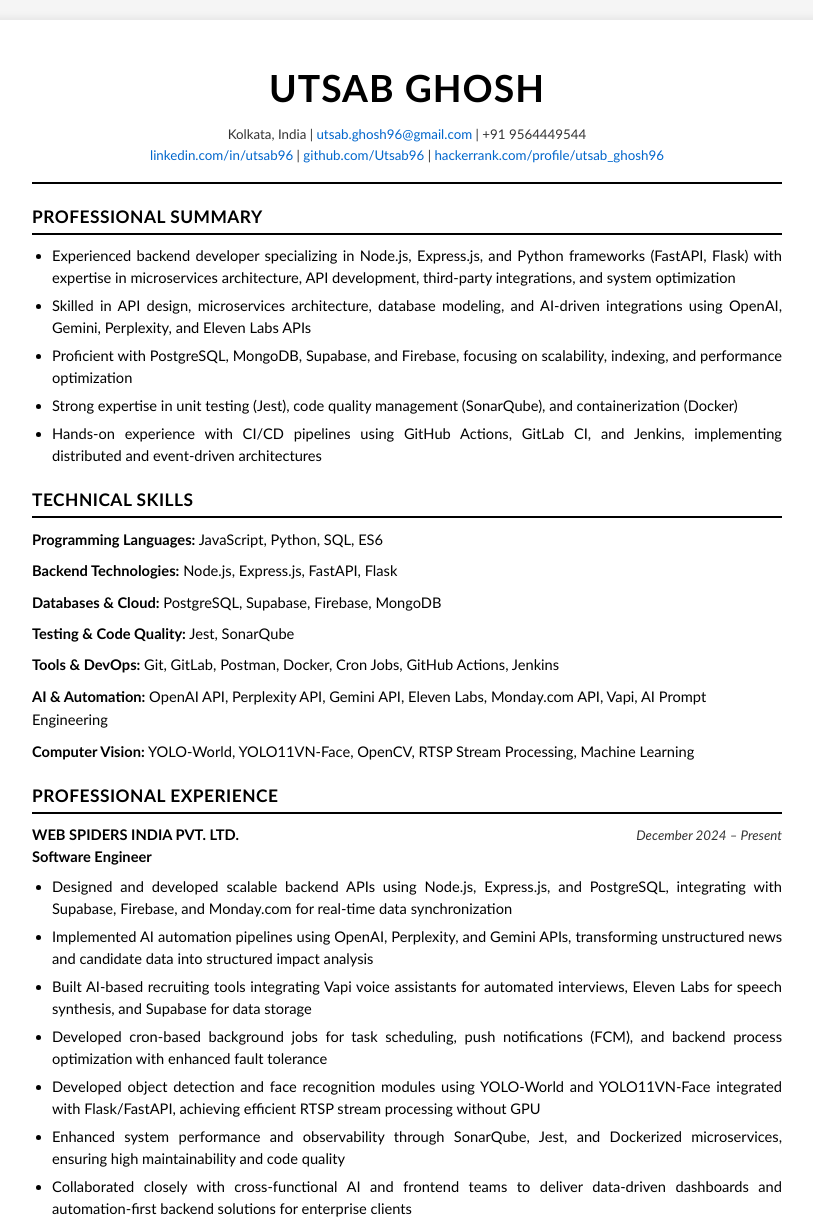
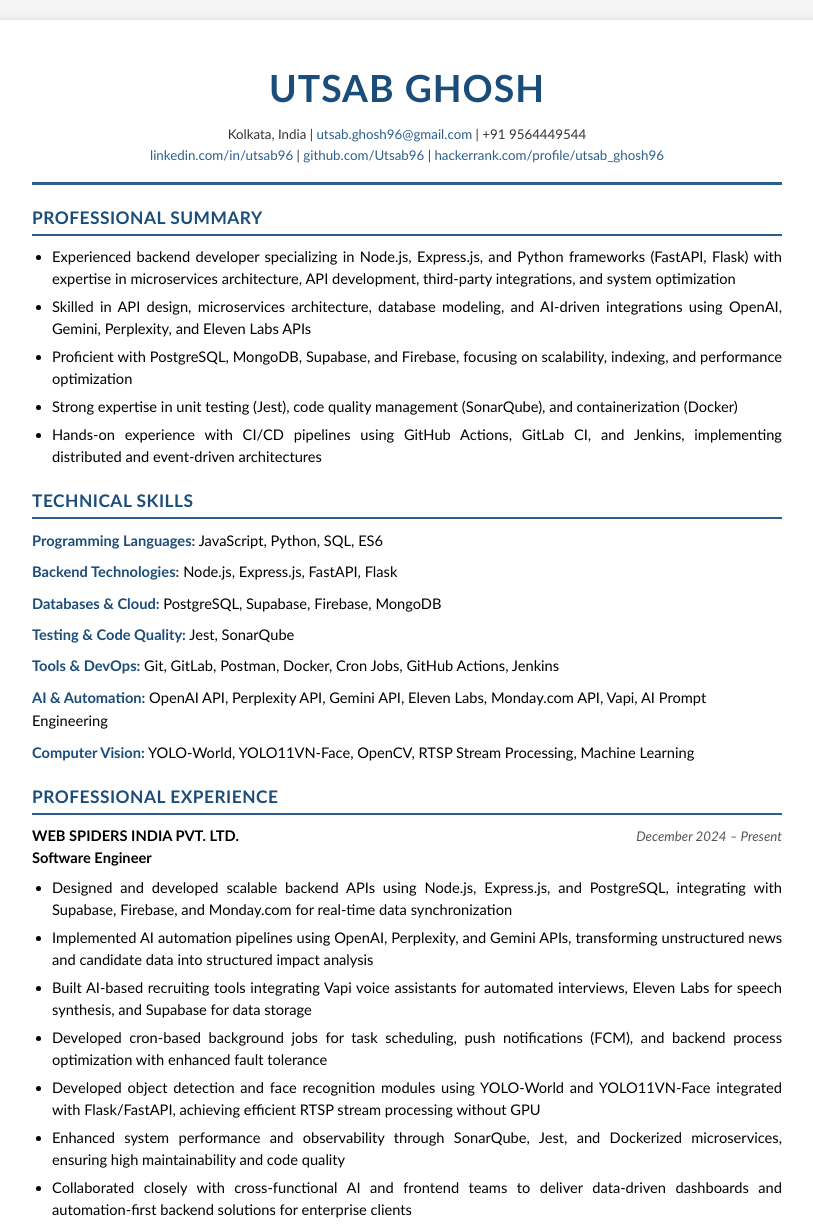
Before and after one commit to Utsab96/cv, a plain HTML site: page index.html in a window 1280 px wide. Shown: the top 1224 px of the page, without its empty margins (233-1046 px from the left). Drawn offline with Linux system fonts and the light colour scheme.

Commit message:
Update index.html

```diff
--- a/index.html
+++ b/index.html
@@ -31,7 +31,7 @@
         .header {
             text-align: center;
             margin-bottom: 20px;
-            border-bottom: 2px solid #000000;
+            border-bottom: 3px solid #2c5f8d;
             padding-bottom: 15px;
         }
 
@@ -39,7 +39,7 @@
             font-size: 28pt;
             font-weight: bold;
             margin-bottom: 8px;
-            color: #000000;
+            color: #1a4d7a;
             letter-spacing: 1px;
         }
 
@@ -50,7 +50,7 @@
         }
 
         .contact-info a {
-            color: #0066cc;
+            color: #2c5f8d;
             text-decoration: none;
         }
 
@@ -61,11 +61,11 @@
         .section-title {
             font-size: 13pt;
             font-weight: bold;
-            color: #000000;
+            color: #1a4d7a;
             text-transform: uppercase;
             margin-bottom: 10px;
             padding-bottom: 3px;
-            border-bottom: 2px solid #000000;
+            border-bottom: 2px solid #2c5f8d;
             letter-spacing: 0.5px;
         }
 
@@ -91,7 +91,7 @@
 
         .location-date {
             font-size: 10pt;
-            color: #333333;
+            color: #555555;
             font-style: italic;
             margin-top: 2px;
         }
@@ -125,7 +125,7 @@
 
         .skill-category strong {
             font-weight: bold;
-            color: #000000;
+            color: #1a4d7a;
         }
 
         .education-block {
@@ -145,7 +145,7 @@
 
         .project-meta {
             font-size: 10pt;
-            color: #333333;
+            color: #555555;
             font-style: italic;
             margin-bottom: 8px;
         }
@@ -314,7 +314,7 @@
             <div class="content-block">
                 <ul class="bullet-list">
                     <li>HackerRank 3-Star in Problem Solving and Python</li>
-                    <li>AI-ML Certifications from AILABS</li>
+                    <li>AI-ML Certifications from <a href="https://drive.google.com/file/d/1VITY_W02kWN0JUHi3U1-8vbI0zR5M0xI/view?usp=drive_link" target="_blank">AILABS</a></li>
                 </ul>
             </div>
         </section>
```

## ASSIGNMENT
The answer consists of every line above in which the word "bottom" occurs.

## SOLUTION TO THE EXERCISE
             margin-bottom: 20px;
-            border-bottom: 2px solid #000000;
+            border-bottom: 3px solid #2c5f8d;
             padding-bottom: 15px;
             margin-bottom: 8px;
             margin-bottom: 10px;
             padding-bottom: 3px;
-            border-bottom: 2px solid #000000;
+            border-bottom: 2px solid #2c5f8d;
             margin-bottom: 8px;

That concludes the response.